Miller presided over the University of Florida's centennial celebration in 1953, recognizing the one-hundredth anniversary of the founding of the university's oldest predecessor institution, the East Florida Seminary. As part of the centennial, the university began construction of Century Tower, the iconic landmark of the Gainesville campus.
Death and legacy
Miller died on November 14, 1953. He was 54 years old. He had felt unwell for several days before the Florida–Georgia football game, and decided not attend the game in Jacksonville. While watching the game on television, Miller experienced physical illness and was taken to the hospital. He died seven days later of rheumatic heart disease. Miller was survived by his wife, Nell Critzer Miller, and their two sons, including J. Hillis Miller, Jr., who became a prominent American professor of English literature. On the day of his on-campus funeral service, the university canceled classes and closed all university offices, and over 10,000 people attended the funeral, including the acting governor, the governor-elect, three former governors, the state board of education and all members of the Board of Control under whom Miller had served. He was eulogized as a national education leader who greatly enhanced the University of Florida's recognition and national reputation.

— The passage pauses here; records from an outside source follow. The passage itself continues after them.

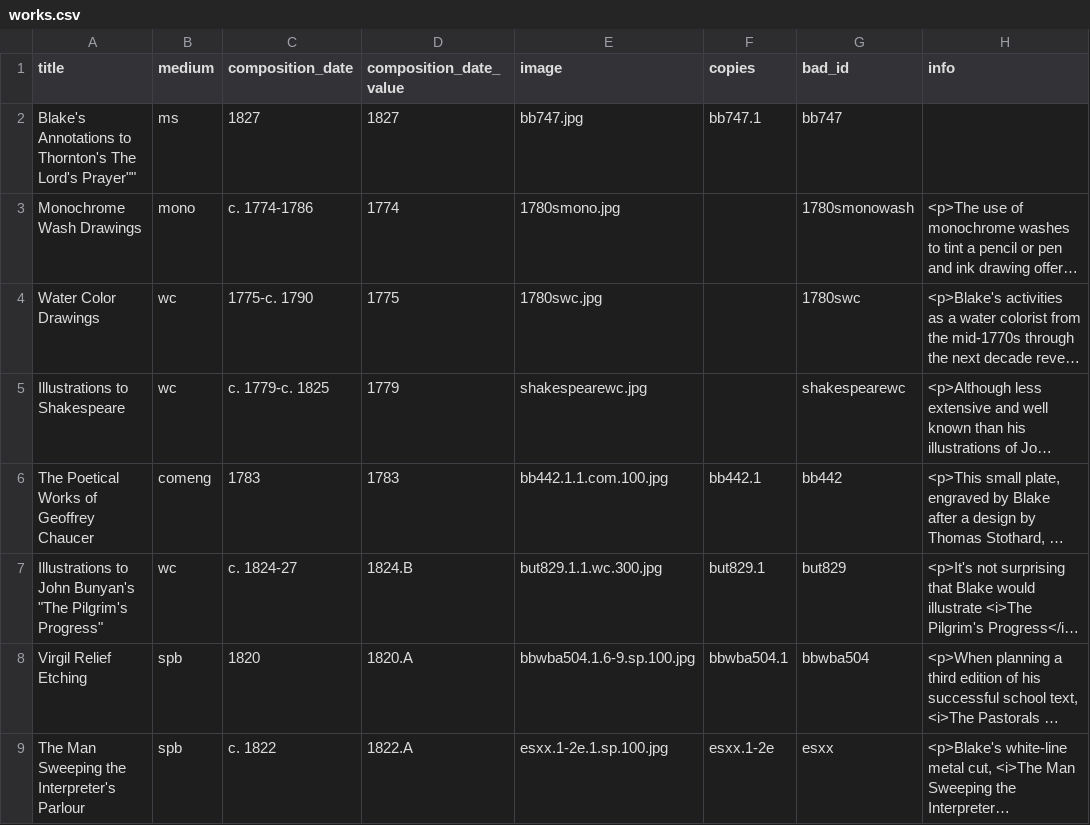
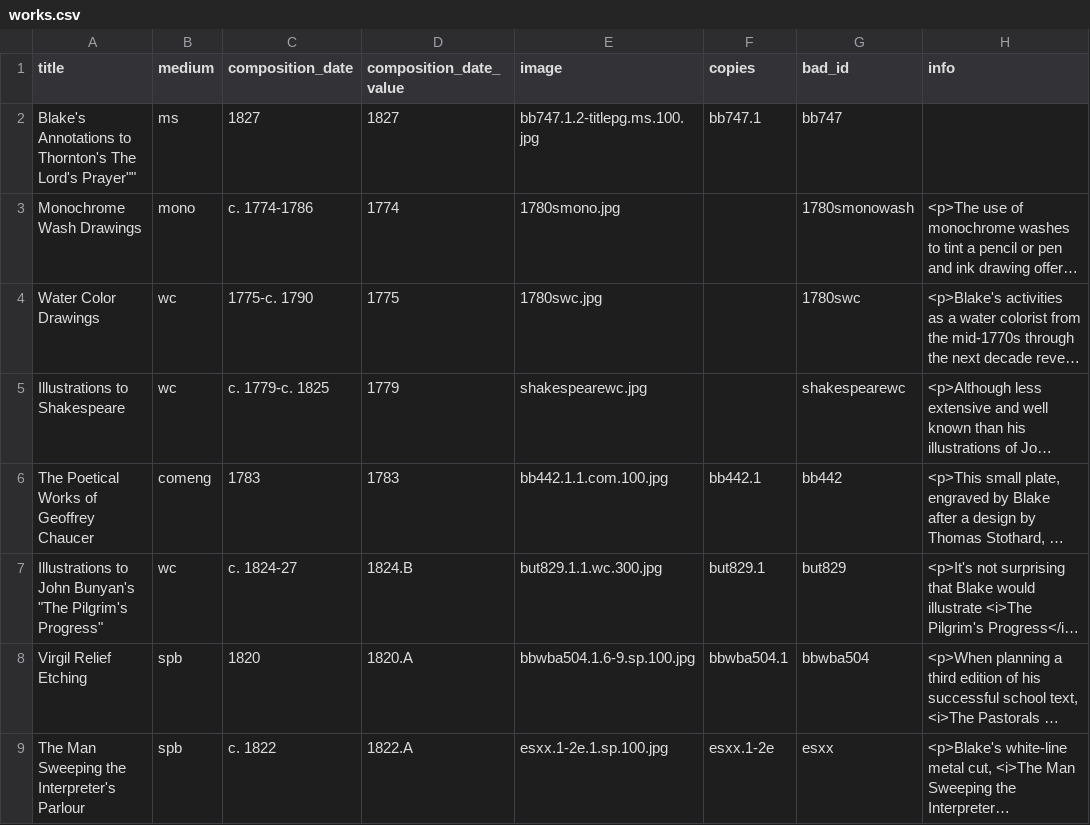
Before and after one commit to blakearchive/data, a CSV file: csv/works.csv, drawn as a sheet; only a part is shown; long unchanged cells end in …; the diff names each change by its address in the sheet, - before the commit and + after, or states it on an @@ line.

Commit message:
Update works.csv

```diff
--- a/csv/works.csv
+++ b/csv/works.csv
-E2 (image): bb747.jpg
+E2 (image): bb747.1.2-titlepg.ms.100.jpg
```
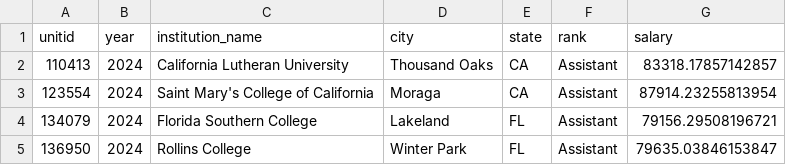
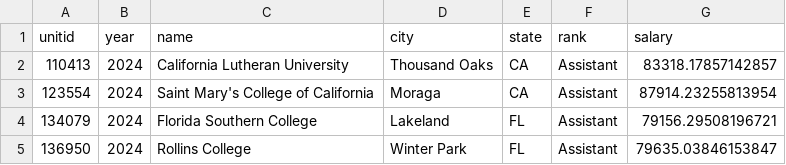
Before and after one commit to ebreimer/ipeds, a CSV file: summary.csv, drawn as a sheet; only a part is shown.

Commit message:
Update header in summary.csv
Renamed 'institution_name' to 'name' in the header.

```diff
--- a/summary.csv
+++ b/summary.csv
@@ -1,2 +1,2 @@
-unitid,year,institution_name,city,state,rank,salary
+unitid,year,name,city,state,rank,salary
 110413,2024,California Lutheran University,Thousand Oaks,CA,Assistant,83318.17857142857
```
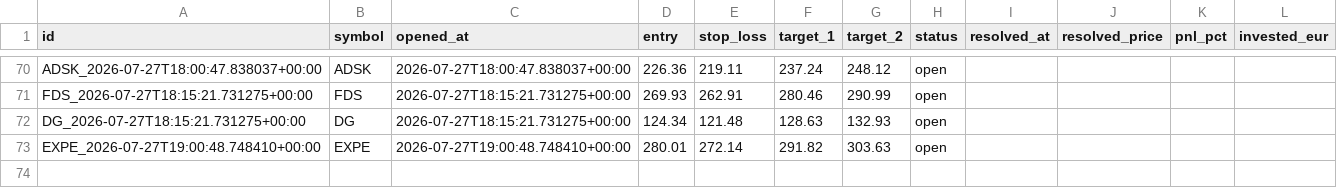
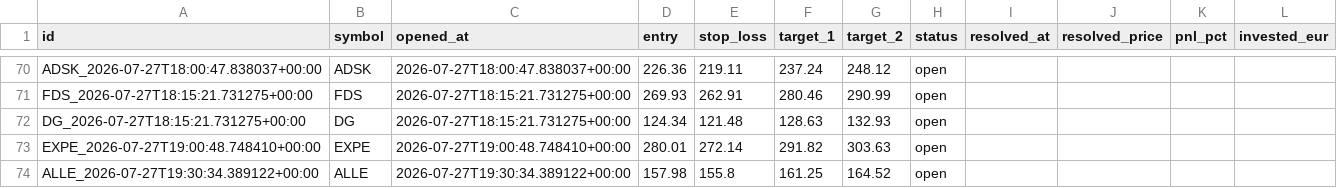
Before and after one commit to luiswolny-dot/Trading-Gehirn, a CSV file: data/recommendations_log.csv, drawn as a sheet; only a part is shown, gaps mark what is left out.

```diff
--- a/data/recommendations_log.csv
+++ b/data/recommendations_log.csv
@@ -73 +73,2 @@ DG_2026-07-27T18:15:21.731275+00:00,DG,2026-07-27T18:15:21.731275+00:00,124.34,1
 EXPE_2026-07-27T19:00:48.748410+00:00,EXPE,2026-07-27T19:00:48.748410+00:00,280.01,272.14,291.82,303.63,open,,,,
+ALLE_2026-07-27T19:30:34.389122+00:00,ALLE,2026-07-27T19:30:34.389122+00:00,157.98,155.8,161.25,164.52,open,,,,
```
Also changed, not shown: 36 other files.
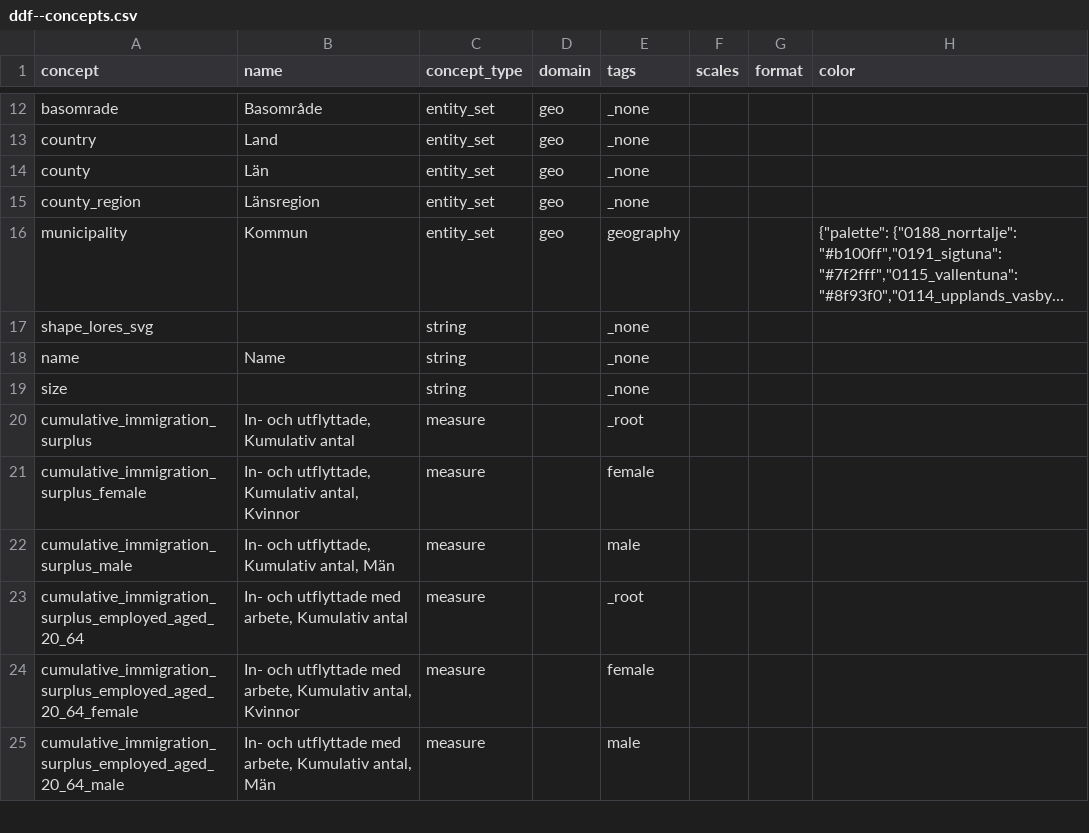
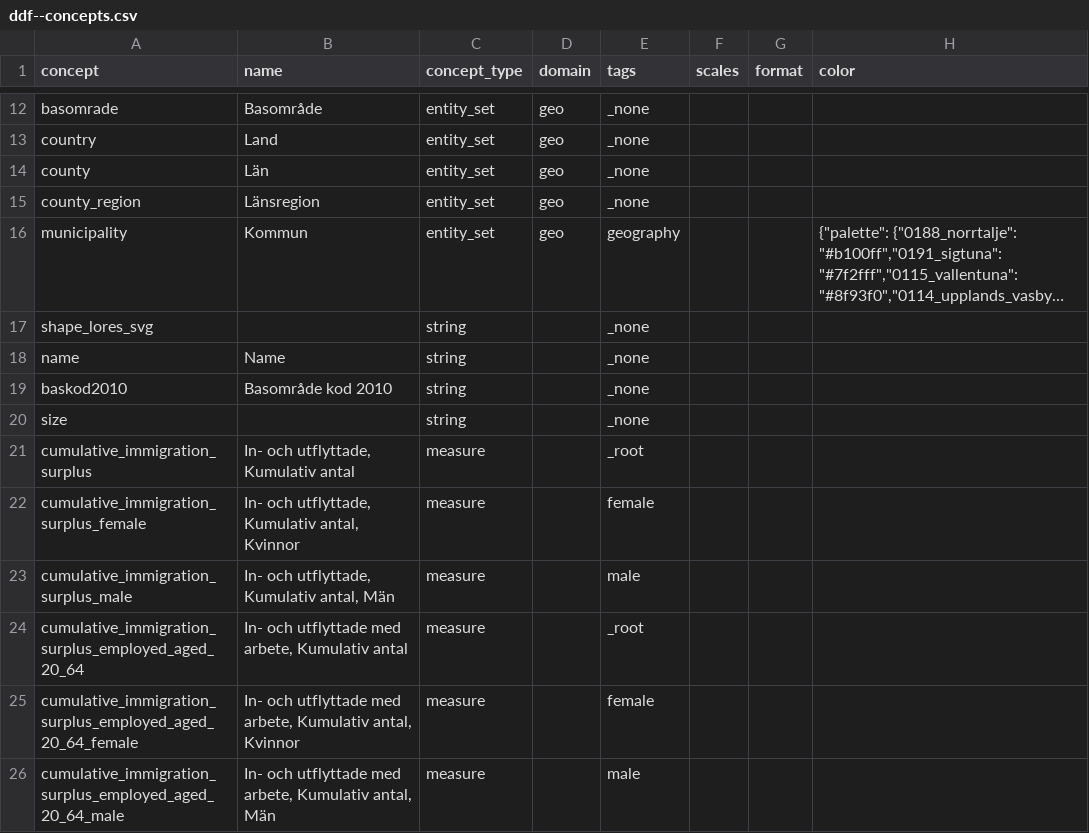
Before and after one commit to angieskazka/ddf--sodertorn--stockholm_lan_basomrade, a CSV file: ddf--concepts.csv, drawn as a sheet; only a part is shown, gaps mark what is left out; long unchanged cells end in ….

Commit message:
Add baskod2010 field in countries

```diff
--- a/ddf--concepts.csv
+++ b/ddf--concepts.csv
@@ -18,2 +18,3 @@ shape_lores_svg,,string,,_none,,,
 name,Name,string,,_none,,,
+baskod2010,Basområde kod 2010,string,,_none,,,
 size,,string,,_none,,,
```
Also changed, not shown: lang/en/ddf--concepts.csv.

In recognition of Miller's efforts as president of the University of Florida and his success in advocating, planning and funding the new medical school and other health-related colleges, the university named the new J. Hillis Miller Health Science Center in his memory in October 1956. The College of Medicine, whose planning and development was Miller's major accomplishment as president, opened in 1956 and graduated its first students in 1960. The College of Nursing also held its first classes in 1956, the College of Public Health and the Shands Teaching Hospital opened in 1958. Today, the Miller Health Science Center encompasses six separate academic colleges and enrolls over 6,000 undergraduate, graduate and professional students.